Exercise
Whenever "README" occurs in a line of the material, list that line.
((
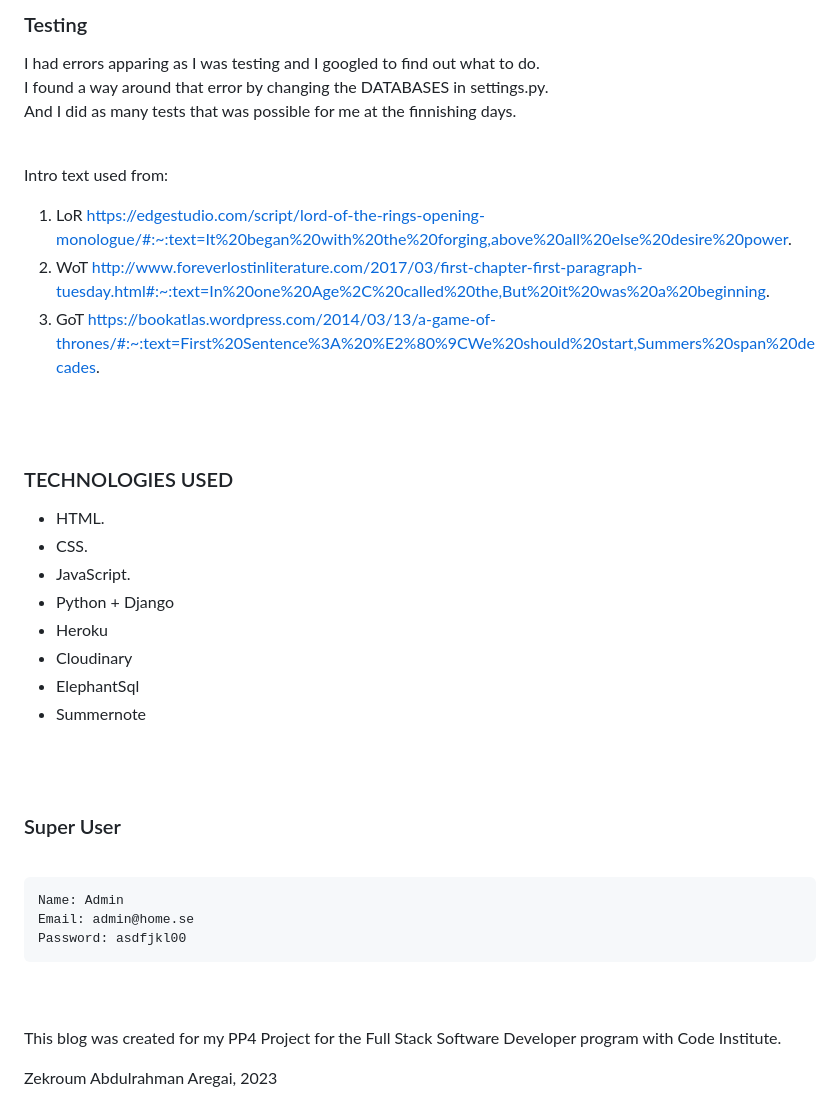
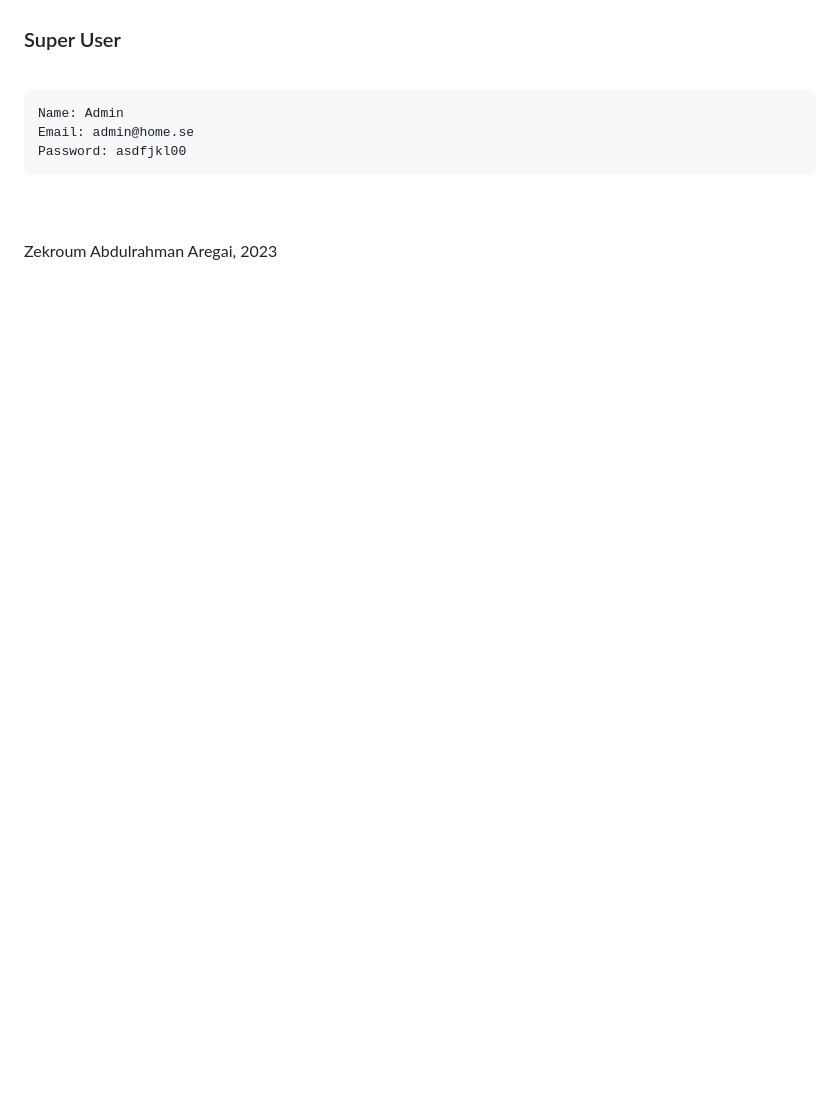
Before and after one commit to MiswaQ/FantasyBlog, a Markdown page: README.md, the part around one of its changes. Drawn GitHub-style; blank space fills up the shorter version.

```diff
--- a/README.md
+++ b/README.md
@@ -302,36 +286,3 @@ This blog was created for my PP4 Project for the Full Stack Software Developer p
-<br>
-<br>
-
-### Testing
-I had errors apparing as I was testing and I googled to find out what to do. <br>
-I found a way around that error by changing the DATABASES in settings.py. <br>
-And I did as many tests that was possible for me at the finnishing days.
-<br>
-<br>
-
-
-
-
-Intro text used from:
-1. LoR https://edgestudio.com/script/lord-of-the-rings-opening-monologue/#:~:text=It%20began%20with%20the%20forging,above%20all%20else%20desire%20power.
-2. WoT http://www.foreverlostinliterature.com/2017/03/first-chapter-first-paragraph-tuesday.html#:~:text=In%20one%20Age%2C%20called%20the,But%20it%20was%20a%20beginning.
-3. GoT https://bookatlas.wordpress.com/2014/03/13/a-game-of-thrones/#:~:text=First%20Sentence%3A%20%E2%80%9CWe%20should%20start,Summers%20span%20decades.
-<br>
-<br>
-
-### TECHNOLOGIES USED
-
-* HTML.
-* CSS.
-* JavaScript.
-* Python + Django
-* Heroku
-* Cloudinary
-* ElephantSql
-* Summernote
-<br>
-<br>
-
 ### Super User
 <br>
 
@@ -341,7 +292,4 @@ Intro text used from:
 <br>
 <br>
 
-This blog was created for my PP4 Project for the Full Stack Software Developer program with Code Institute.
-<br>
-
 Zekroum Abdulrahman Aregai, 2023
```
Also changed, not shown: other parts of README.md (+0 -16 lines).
))
((
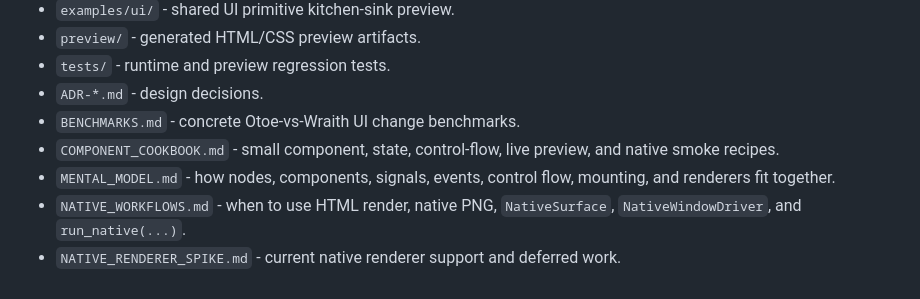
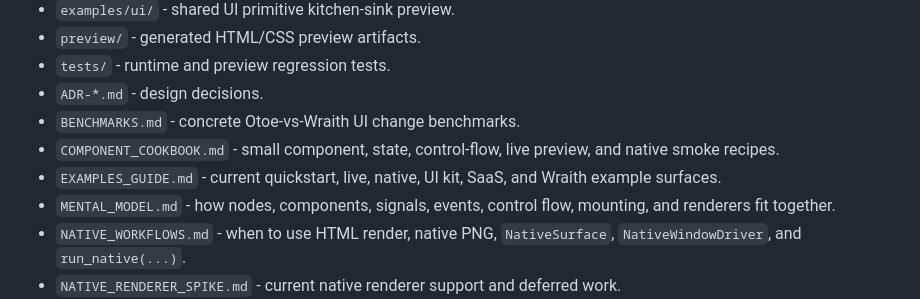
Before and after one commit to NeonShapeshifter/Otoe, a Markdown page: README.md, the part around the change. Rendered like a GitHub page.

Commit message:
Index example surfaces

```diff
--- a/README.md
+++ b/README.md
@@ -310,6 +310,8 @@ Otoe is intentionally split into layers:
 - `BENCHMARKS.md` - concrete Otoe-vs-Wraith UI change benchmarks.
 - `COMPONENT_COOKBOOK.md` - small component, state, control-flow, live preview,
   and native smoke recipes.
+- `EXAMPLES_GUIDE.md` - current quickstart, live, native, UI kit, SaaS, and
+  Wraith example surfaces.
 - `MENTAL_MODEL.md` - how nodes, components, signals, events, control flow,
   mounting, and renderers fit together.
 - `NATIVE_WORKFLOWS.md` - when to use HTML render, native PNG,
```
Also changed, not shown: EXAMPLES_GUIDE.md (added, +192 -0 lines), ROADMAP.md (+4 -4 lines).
))
Result of this task
Before and after one commit to MiswaQ/FantasyBlog, a Markdown page: README.md, the part around one of its changes. Drawn GitHub-style; blank space fills up the shorter version.
--- a/README.md
+++ b/README.md
Also changed, not shown: other parts of README.md (+0 -16 lines).
Before and after one commit to NeonShapeshifter/Otoe, a Markdown page: README.md, the part around the change. Rendered like a GitHub page.
--- a/README.md
+++ b/README.md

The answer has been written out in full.